__EXERCISE OBJECTIVE__
In the material below, print every line exactly and omit the pictures.

__DATA SECTION__
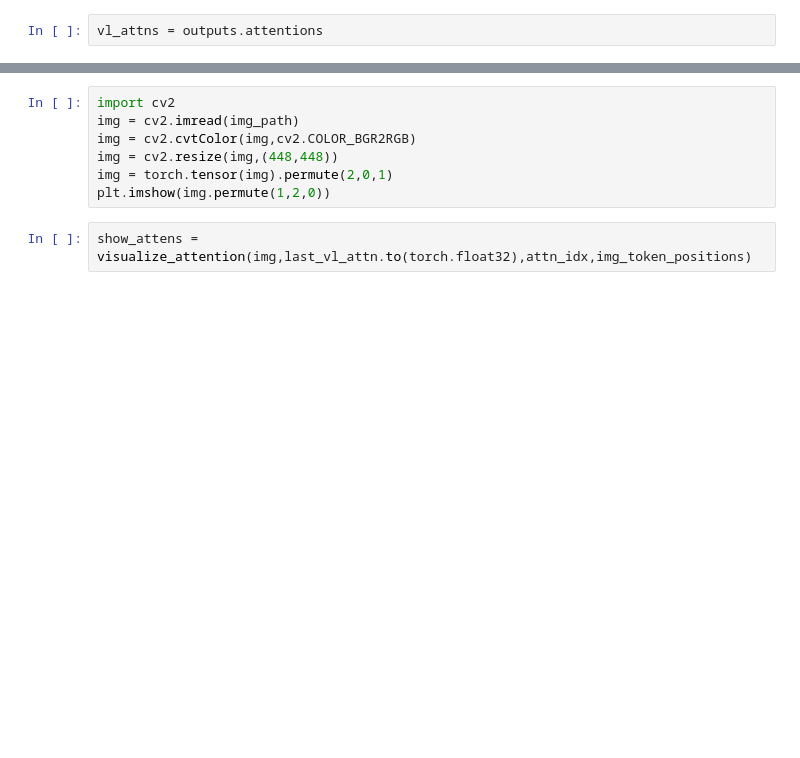
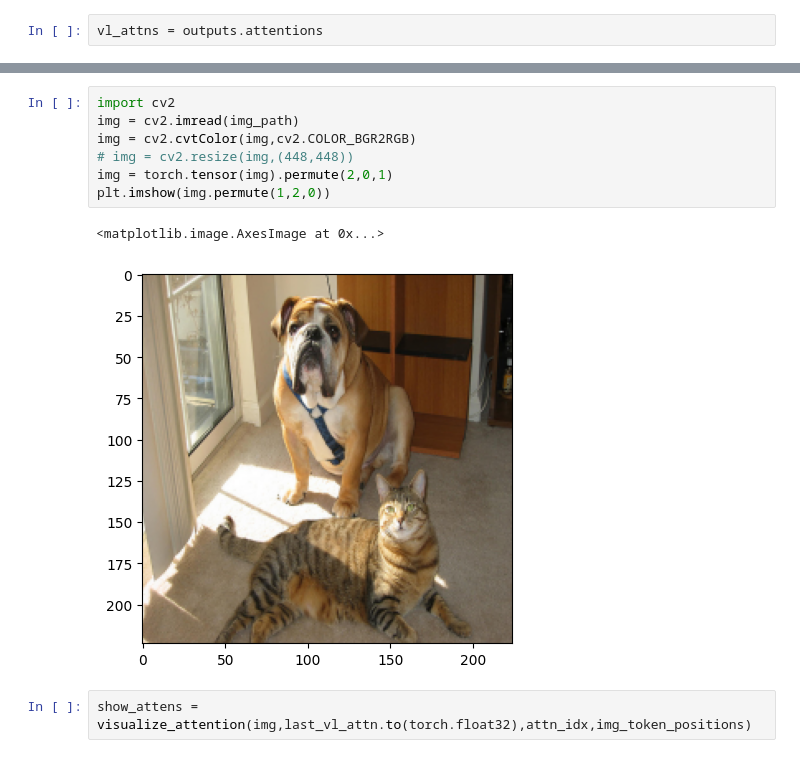
Before and after one commit to cuijunjie18/vit-visualize, a Jupyter notebook: qwen2.5vl.ipynb, the cells around one changed output, grey strips where cells are left out. Saved outputs shown, nothing was run; the diff lists cells and outputs as text; blank space fills up the shorter version.

```diff
--- a/qwen2.5vl.ipynb
+++ b/qwen2.5vl.ipynb
@@ -144,9 +190,12 @@ def plot_attention(img, attention, idx = -1):
 # %%
 import cv2
 img = cv2.imread(img_path)
 img = cv2.cvtColor(img,cv2.COLOR_BGR2RGB)
-img = cv2.resize(img,(448,448))
+# img = cv2.resize(img,(448,448))
 img = torch.tensor(img).permute(2,0,1)
 plt.imshow(img.permute(1,2,0))
+# %% [output]
+<matplotlib.image.AxesImage at 0x...>
+[figure, added]
 # %%
 show_attens = visualize_attention(img,last_vl_attn.to(torch.float32),attn_idx,img_token_positions)
```
Also changed, not shown: parts of 18 cells of this notebook, 11 other files.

__ANSWER SECTION__
Before and after one commit to cuijunjie18/vit-visualize, a Jupyter notebook: qwen2.5vl.ipynb, the cells around one changed output, grey strips where cells are left out. Saved outputs shown, nothing was run; the diff lists cells and outputs as text; blank space fills up the shorter version.

```diff
--- a/qwen2.5vl.ipynb
+++ b/qwen2.5vl.ipynb
@@ -144,9 +190,12 @@ def plot_attention(img, attention, idx = -1):
 # %%
 import cv2
 img = cv2.imread(img_path)
 img = cv2.cvtColor(img,cv2.COLOR_BGR2RGB)
-img = cv2.resize(img,(448,448))
+# img = cv2.resize(img,(448,448))
 img = torch.tensor(img).permute(2,0,1)
 plt.imshow(img.permute(1,2,0))
+# %% [output]
+<matplotlib.image.AxesImage at 0x...>
+[figure, added]
 # %%
 show_attens = visualize_attention(img,last_vl_attn.to(torch.float32),attn_idx,img_token_positions)
```
Also changed, not shown: parts of 18 cells of this notebook, 11 other files.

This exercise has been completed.